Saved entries
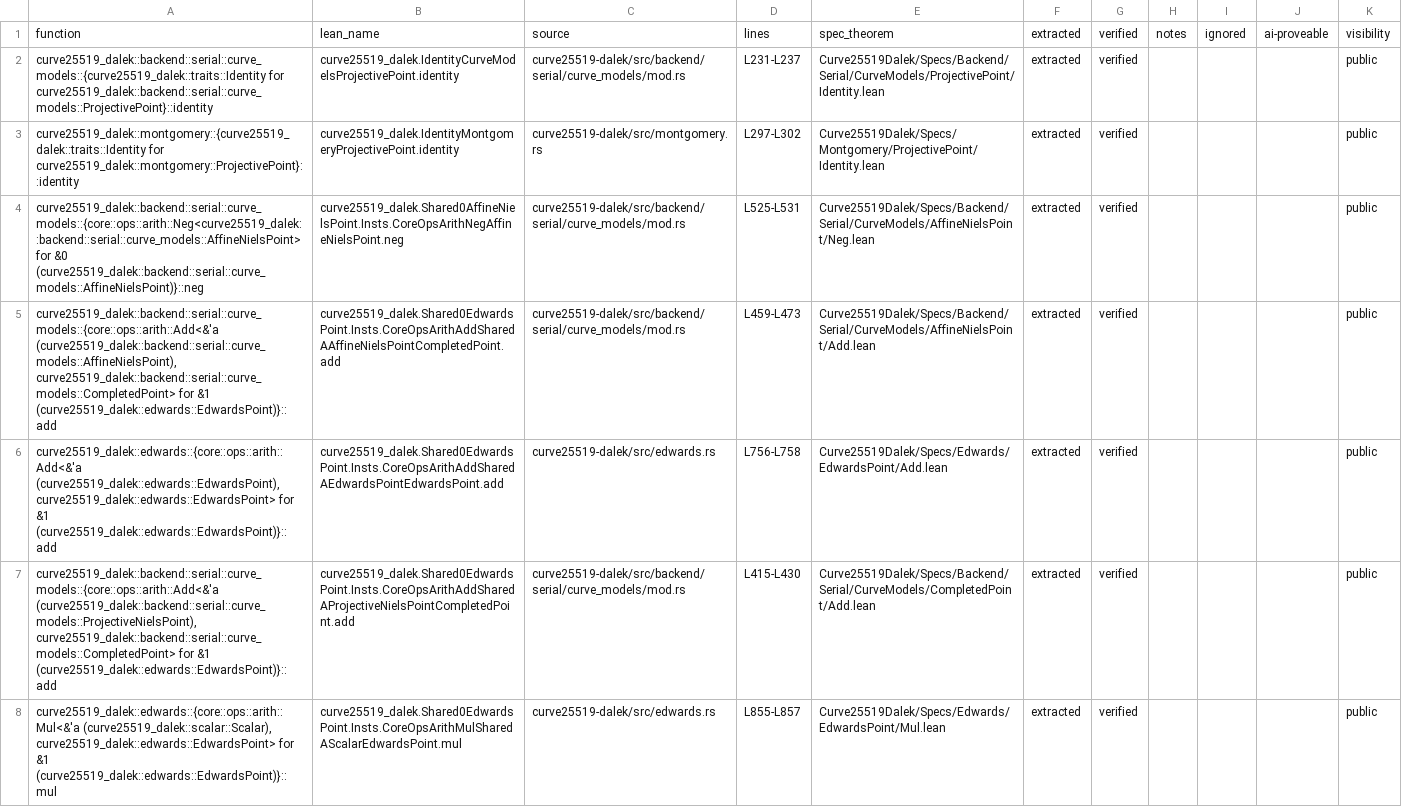
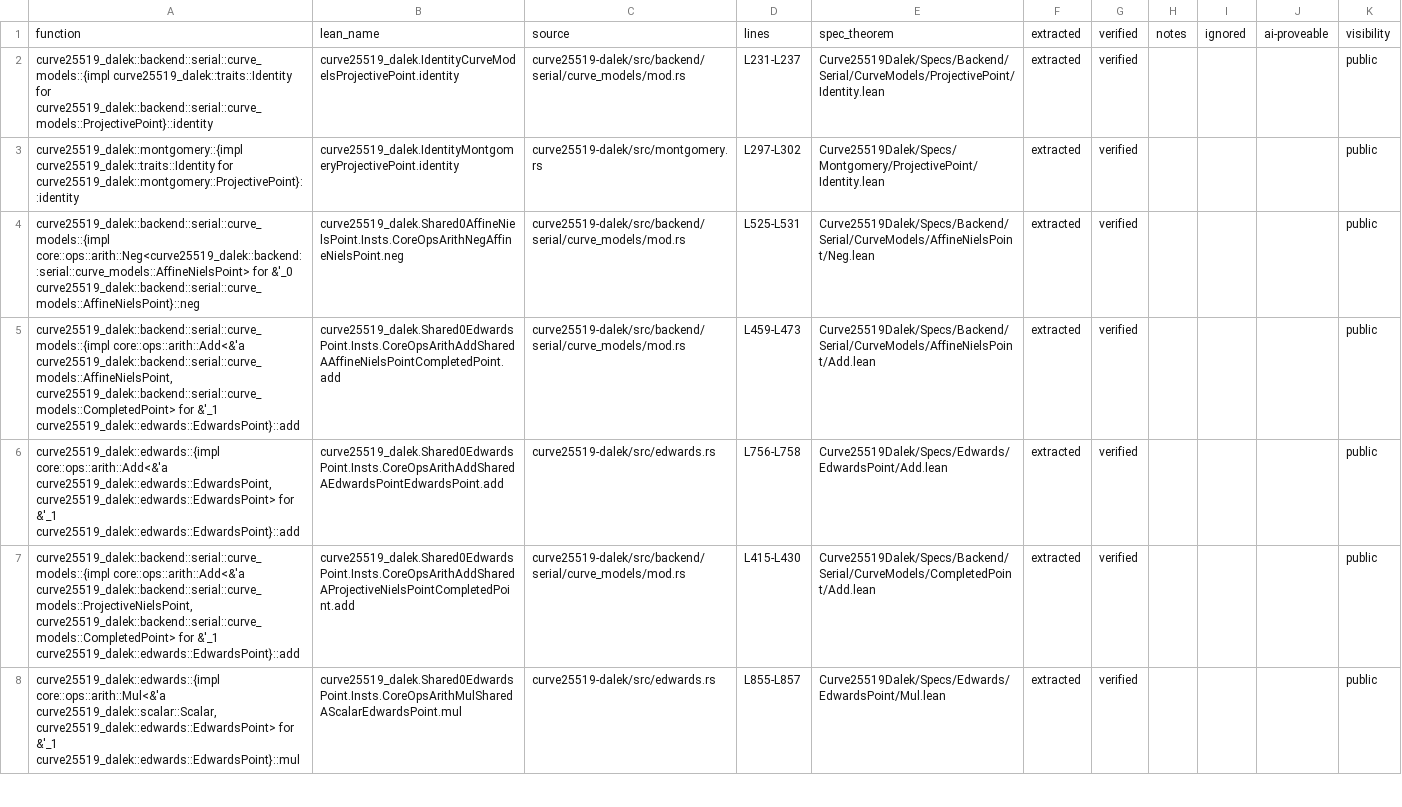
Before and after one commit to Beneficial-AI-Foundation/curve25519-dalek-lean-verify, a CSV file: status.csv, drawn as a sheet; only a part is shown; the diff covers the shown part only; the diff names each change by its address in the sheet, - before the commit and + after, or states it on an @@ line.

```diff
--- a/status.csv
+++ b/status.csv
-A2: curve25519_dalek::backend::serial::curve_models::{curve25519_dalek::traits::Identity for curve25519_dalek::backend::serial::curve_models::ProjectivePoint}::identity
+A2: curve25519_dalek::backend::serial::curve_models::{impl curve25519_dalek::traits::Identity for curve25519_dalek::backend::serial::curve_models::ProjectivePoint}::identity
-A3: curve25519_dalek::montgomery::{curve25519_dalek::traits::Identity for curve25519_dalek::montgomery::ProjectivePoint}::identity
+A3: curve25519_dalek::montgomery::{impl curve25519_dalek::traits::Identity for curve25519_dalek::montgomery::ProjectivePoint}::identity
-A4: curve25519_dalek::backend::serial::curve_models::{core::ops::arith::Neg<curve25519_dalek::backend::serial::curve_models::AffineNielsPoint> for &0 (curve25519_dalek::backend::serial::curve_models::AffineNielsPoint)}::neg
+A4: curve25519_dalek::backend::serial::curve_models::{impl core::ops::arith::Neg<curve25519_dalek::backend::serial::curve_models::AffineNielsPoint> for &'_0 curve25519_dalek::backend::serial::curve_models::AffineNielsPoint}::neg
-A5: curve25519_dalek::backend::serial::curve_models::{core::ops::arith::Add<&'a (curve25519_dalek::backend::serial::curve_models::AffineNielsPoint), curve25519_dalek::backend::serial::curve_models::CompletedPoint> for &1 (curve25519_dalek::edwards::EdwardsPoint)}::add
+A5: curve25519_dalek::backend::serial::curve_models::{impl core::ops::arith::Add<&'a curve25519_dalek::backend::serial::curve_models::AffineNielsPoint, curve25519_dalek::backend::serial::curve_models::CompletedPoint> for &'_1 curve25519_dalek::edwards::EdwardsPoint}::add
-A6: curve25519_dalek::edwards::{core::ops::arith::Add<&'a (curve25519_dalek::edwards::EdwardsPoint), curve25519_dalek::edwards::EdwardsPoint> for &1 (curve25519_dalek::edwards::EdwardsPoint)}::add
+A6: curve25519_dalek::edwards::{impl core::ops::arith::Add<&'a curve25519_dalek::edwards::EdwardsPoint, curve25519_dalek::edwards::EdwardsPoint> for &'_1 curve25519_dalek::edwards::EdwardsPoint}::add
-A7: curve25519_dalek::backend::serial::curve_models::{core::ops::arith::Add<&'a (curve25519_dalek::backend::serial::curve_models::ProjectiveNielsPoint), curve25519_dalek::backend::serial::curve_models::CompletedPoint> for &1 (curve25519_dalek::edwards::EdwardsPoint)}::add
+A7: curve25519_dalek::backend::serial::curve_models::{impl core::ops::arith::Add<&'a curve25519_dalek::backend::serial::curve_models::ProjectiveNielsPoint, curve25519_dalek::backend::serial::curve_models::CompletedPoint> for &'_1 curve25519_dalek::edwards::EdwardsPoint}::add
-A8: curve25519_dalek::edwards::{core::ops::arith::Mul<&'a (curve25519_dalek::scalar::Scalar), curve25519_dalek::edwards::EdwardsPoint> for &1 (curve25519_dalek::edwards::EdwardsPoint)}::mul
+A8: curve25519_dalek::edwards::{impl core::ops::arith::Mul<&'a curve25519_dalek::scalar::Scalar, curve25519_dalek::edwards::EdwardsPoint> for &'_1 curve25519_dalek::edwards::EdwardsPoint}::mul
```
Also changed, not shown: 2 added rows and 65 edited cells elsewhere in this file, 1 other file.
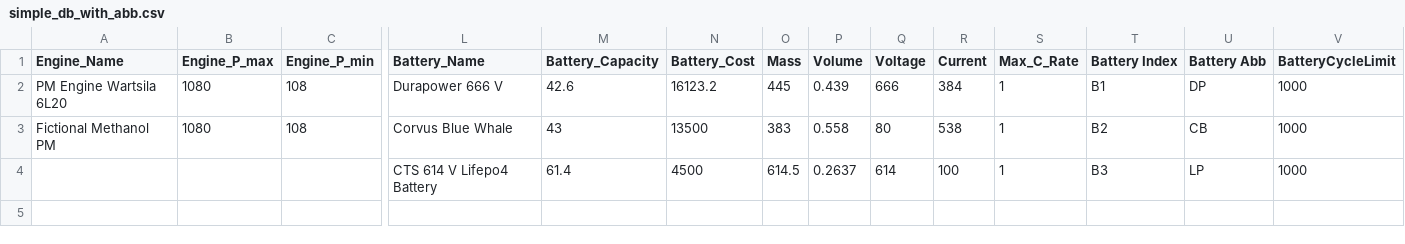
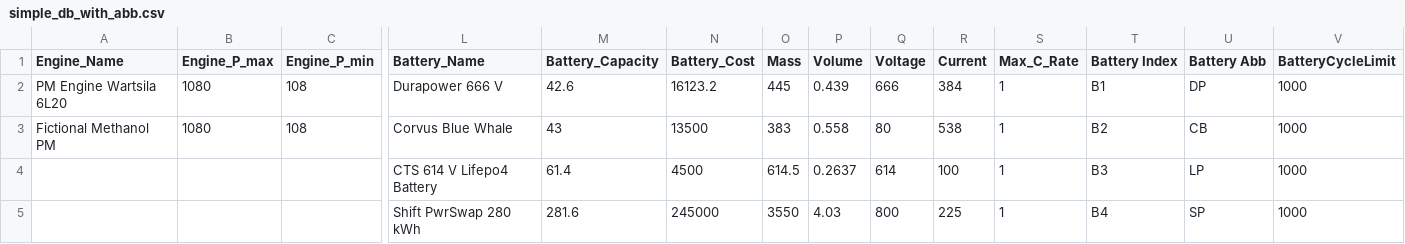
Before and after one commit to TonyNMS/sequential_batch_simulator, a CSV file: seq_batch_simulatior/src/assets/temp_db_assets/simple_db_with_abb.csv, drawn as a sheet; only a part is shown, gaps mark what is left out; rows hold the shown columns only; the diff names each change by its address in the sheet, - before the commit and + after, or states it on an @@ line.

Commit message:
added battery capacity to the result

```diff
--- a/seq_batch_simulatior/src/assets/temp_db_assets/simple_db_with_abb.csv
+++ b/seq_batch_simulatior/src/assets/temp_db_assets/simple_db_with_abb.csv
+row 5:  |  |  | Shift PwrSwap 280 kWh | 281.6 | 245000 | 3550 | 4.03 | 800 | 225 | 1 | B4 | SP | 1000
```
Also changed, not shown: 5 other files.
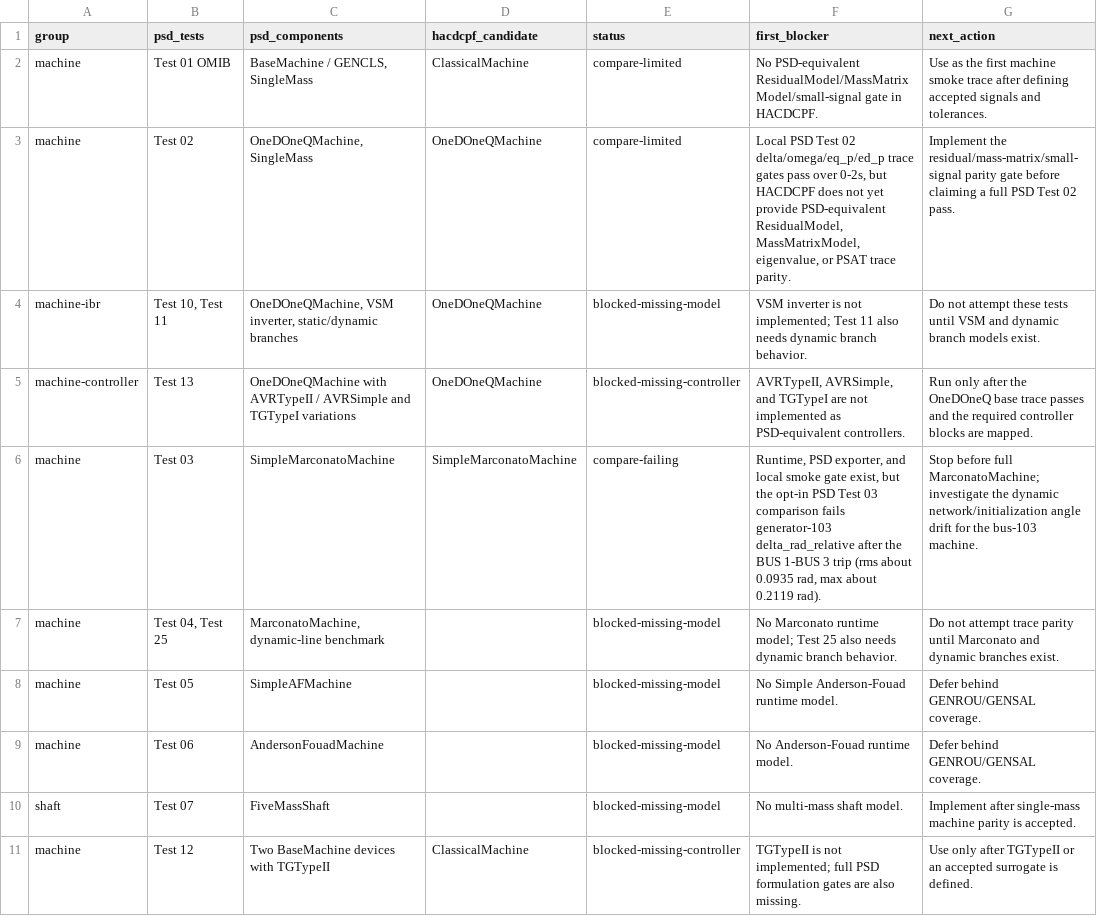
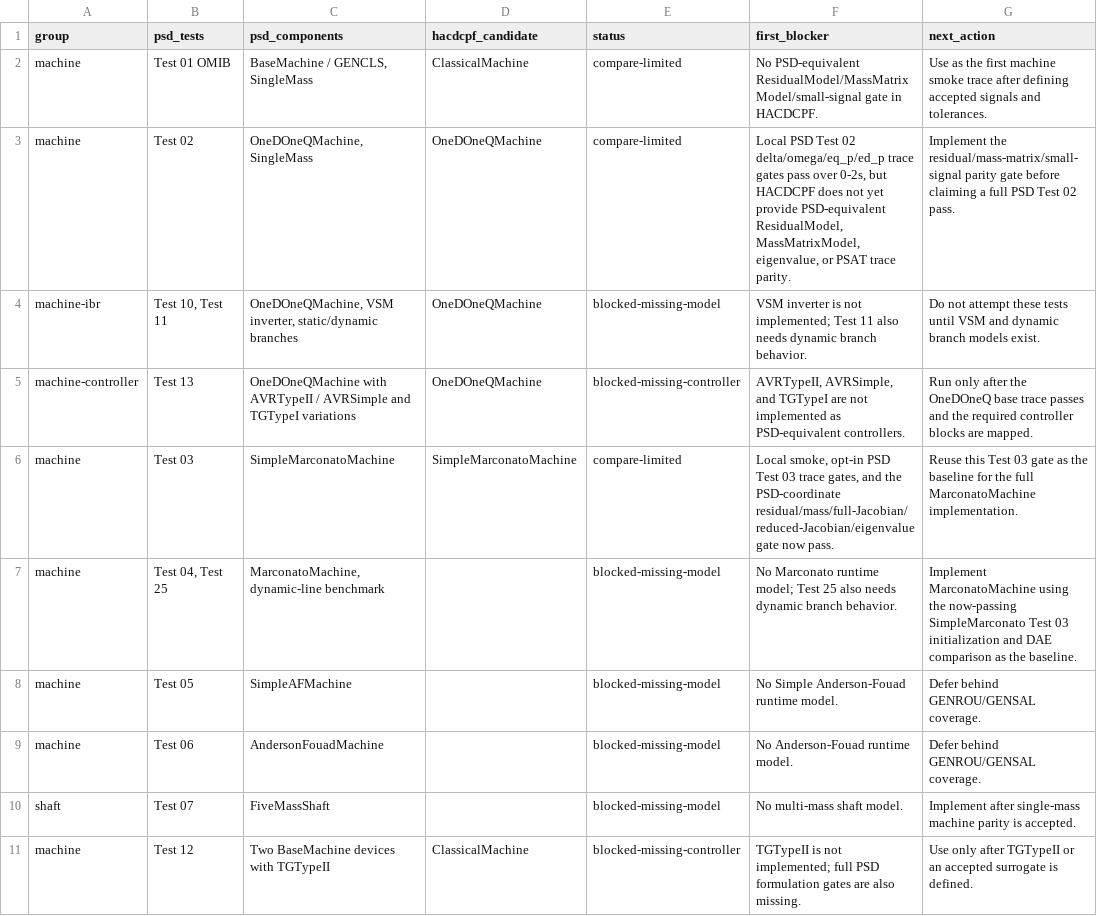
Before and after one commit to MofeiZhou202/PowerSystemResilience, a CSV file: tools/psd_validation/psd_component_test_matrix.csv, drawn as a sheet; only a part is shown; the diff covers the shown part only.

```diff
--- a/tools/psd_validation/psd_component_test_matrix.csv
+++ b/tools/psd_validation/psd_component_test_matrix.csv
@@ -5,4 +5,4 @@ machine-ibr,"Test 10, Test 11","OneDOneQMachine, VSM inverter, static/dynamic br
 machine-controller,Test 13,OneDOneQMachine with AVRTypeII / AVRSimple and TGTypeI variations,OneDOneQMachine,blocked-missing-controller,"AVRTypeII, AVRSimple, and TGTypeI are not implemented as PSD-equivalent controllers.",Run only after the OneDOneQ base trace passes and the required controller blocks are mapped.
-machine,Test 03,SimpleMarconatoMachine,SimpleMarconatoMachine,compare-failing,"Runtime, PSD exporter, and local smoke gate exist, but the opt-in PSD Test 03 comparison fails generator-103 delta_rad_relative after the BUS 1-BUS 3 trip (rms about 0.0935 rad, max about 0.2119 rad).",Stop before full MarconatoMachine; investigate the dynamic network/initialization angle drift for the bus-103 machine.
-machine,"Test 04, Test 25","MarconatoMachine, dynamic-line benchmark",,blocked-missing-model,No Marconato runtime model; Test 25 also needs dynamic branch behavior.,Do not attempt trace parity until Marconato and dynamic branches exist.
+machine,Test 03,SimpleMarconatoMachine,SimpleMarconatoMachine,compare-limited,"Local smoke, opt-in PSD Test 03 trace gates, and the PSD-coordinate residual/mass/full-Jacobian/reduced-Jacobian/eigenvalue gate now pass.",Reuse this Test 03 gate as the baseline for the full MarconatoMachine implementation.
+machine,"Test 04, Test 25","MarconatoMachine, dynamic-line benchmark",,blocked-missing-model,No Marconato runtime model; Test 25 also needs dynamic branch behavior.,Implement MarconatoMachine using the now-passing SimpleMarconato Test 03 initialization and DAE comparison as the baseline.
 machine,Test 05,SimpleAFMachine,,blocked-missing-model,No Simple Anderson-Fouad runtime model.,Defer behind GENROU/GENSAL coverage.
```
Also changed, not shown: 3 edited cells elsewhere in this file, tools/psd_validation/psd_model_comparison.csv, 15 other files.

● **Problem description**
Scan the data above; copy every line where "elsewhere" appears.

● **Response to this exercise**
Also changed, not shown: 2 added rows and 65 edited cells elsewhere in this file, 1 other file.
Also changed, not shown: 3 edited cells elsewhere in this file, tools/psd_validation/psd_model_comparison.csv, 15 other files.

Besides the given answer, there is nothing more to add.